“By that time a lady and gentleman were there. I felt his neck and couldn’t feel a pulse. I’m confident he didn’t suffer or feel any pain.
“While I fixed the tourniquet the lady started CPR and then I took over and kept going until the paramedics arrived.
“It was clear to me he was gone, but I kept talking to him because you never know.”
Darrell, who lives in Exmouth, said he continued administering chest compressions when the paramedics arrived. They replaced his belt with a proper tourniquet and used a defibrillator.
“Eventually someone took over and I picked up the equipment and other stuff which was scattered around and covered him with a blanket,” he continued.

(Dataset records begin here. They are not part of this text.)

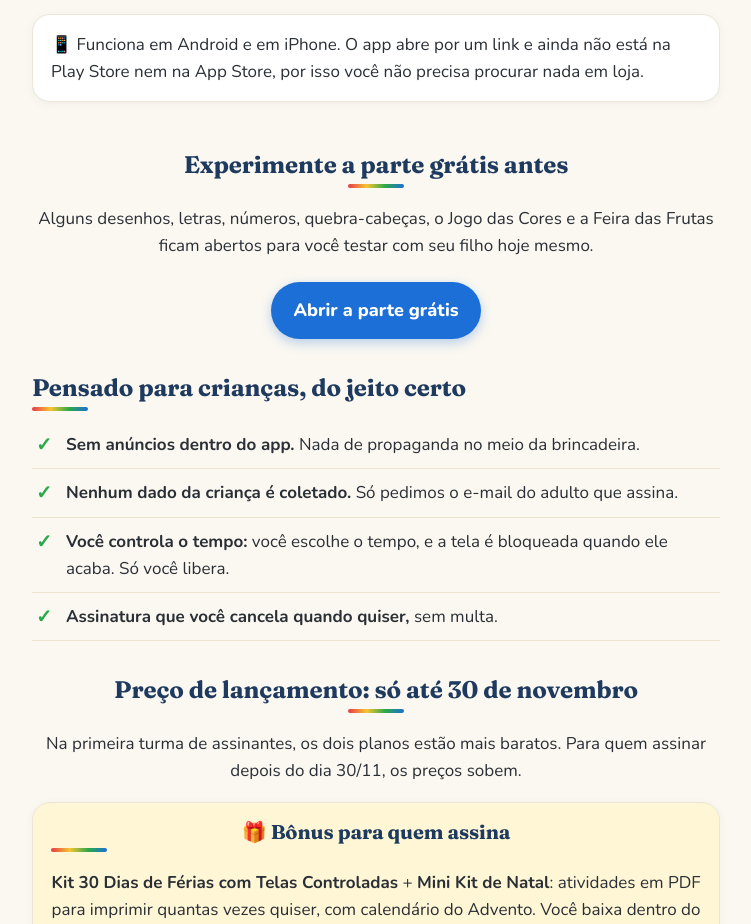
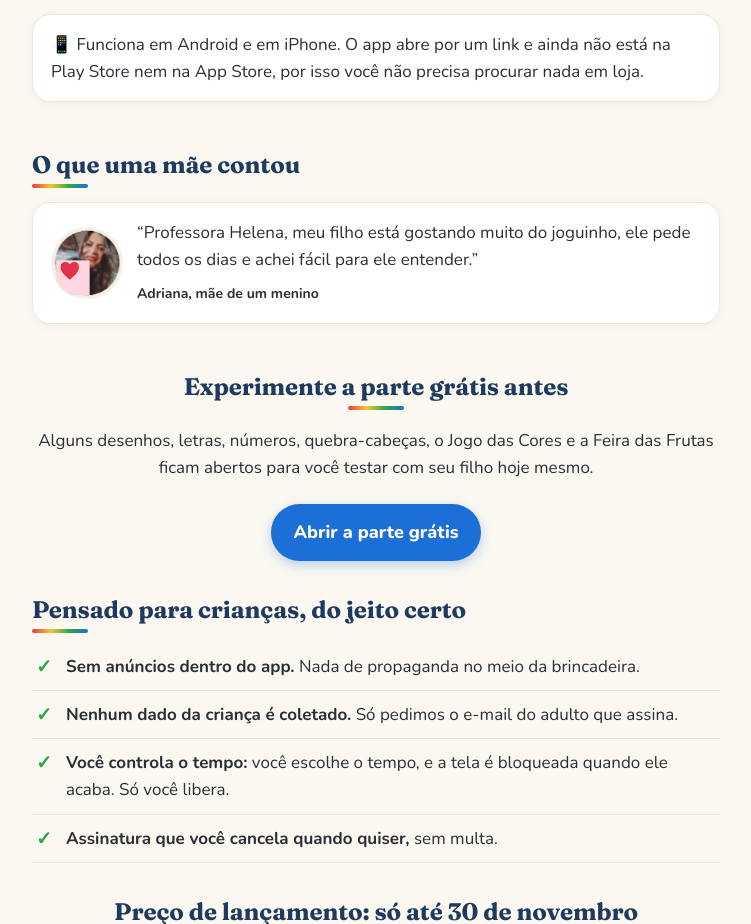
Before and after one commit to colorecomhelena/colorecomhelena.github.io, a plain HTML site: page vendas.html in a window 1280 px wide. Shown: the part 5465-6389 px from the top of the page, without its empty margins (264-1015 px from the left). Drawn offline with nearby package versions, Linux system fonts and the light colour scheme.

Commit message:
Depoimento de mãe na página de vendas (rosto da criança coberto)
Co-Authored-By: Claude Sonnet 5.5 <noreply@anthropic.com>

```diff
--- a/vendas.html
+++ b/vendas.html
@@ -197,6 +197,18 @@ document.addEventListener("click",function(e){var a=e.target.closest("a,button")
   <div class="cartao">📱 Funciona em Android e em iPhone. O app abre por um link e ainda não está na Play Store nem na App Store, por isso você não precisa procurar nada em loja.</div>
 </section>
 
+<!-- Depoimento de mãe (19/11) -->
+<section>
+  <h2>O que uma mãe contou</h2>
+  <div class="cartao" style="display:flex;gap:14px;align-items:center">
+    <img src="vendas/depoimento-mae.webp" alt="Foto de uma mãe com o filho, rosto da criança coberto por um coração" width="72" height="72" style="width:72px;height:72px;border-radius:50%;flex:0 0 auto;object-fit:cover">
+    <div>
+      <p style="margin:0 0 6px">“Professora Helena, meu filho está gostando muito do joguinho, ele pede todos os dias e achei fácil para ele entender.”</p>
+      <b style="font-size:14px">Adriana, mãe de um menino</b>
+    </div>
+  </div>
+</section>
+
 <!-- Amostra grátis -->
 <section class="centro">
   <h2>Experimente a parte grátis antes</h2>
```
Also changed, not shown: vendas/depoimento-mae.webp (added).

Darrell, who served with 6 Rifles in Exeter for around two years until transferring around seven months ago, said he waited for the police to open the road and was the first to lay flowers in tribute to Leo, using the belt to secure them to the lamppost.
The actions of Darrell, and others at the scene, have been widely praised by witnesses.
“I just wanted to help the little boy,” he added.
“I didn’t know if there was anything I could do, but this didn’t stop me trying 110 per cent.
“I was just doing what I hope other people would have done for me. I’d like the chance to sit down with his family and talk to them if they’d like to.”
The woman who first gave CPR to Leo was Serena Knowles, 37, a health care assistant from Exeter.
She said: “My heartfelt condolences go to the family of this poor little boy and his brave friend who was with him.
“Myself and two male members of the public made every effort to save his life until paramedics arrived.
“We tried so hard to fight for your life. I am devastated we could not do more for you.
“We did what anyone would do. This was such a tragic, devastating accident and my thoughts and prayers are with his loved ones at this very difficult time.
“May you rest in peace little one, you will always have a piece of my heart.”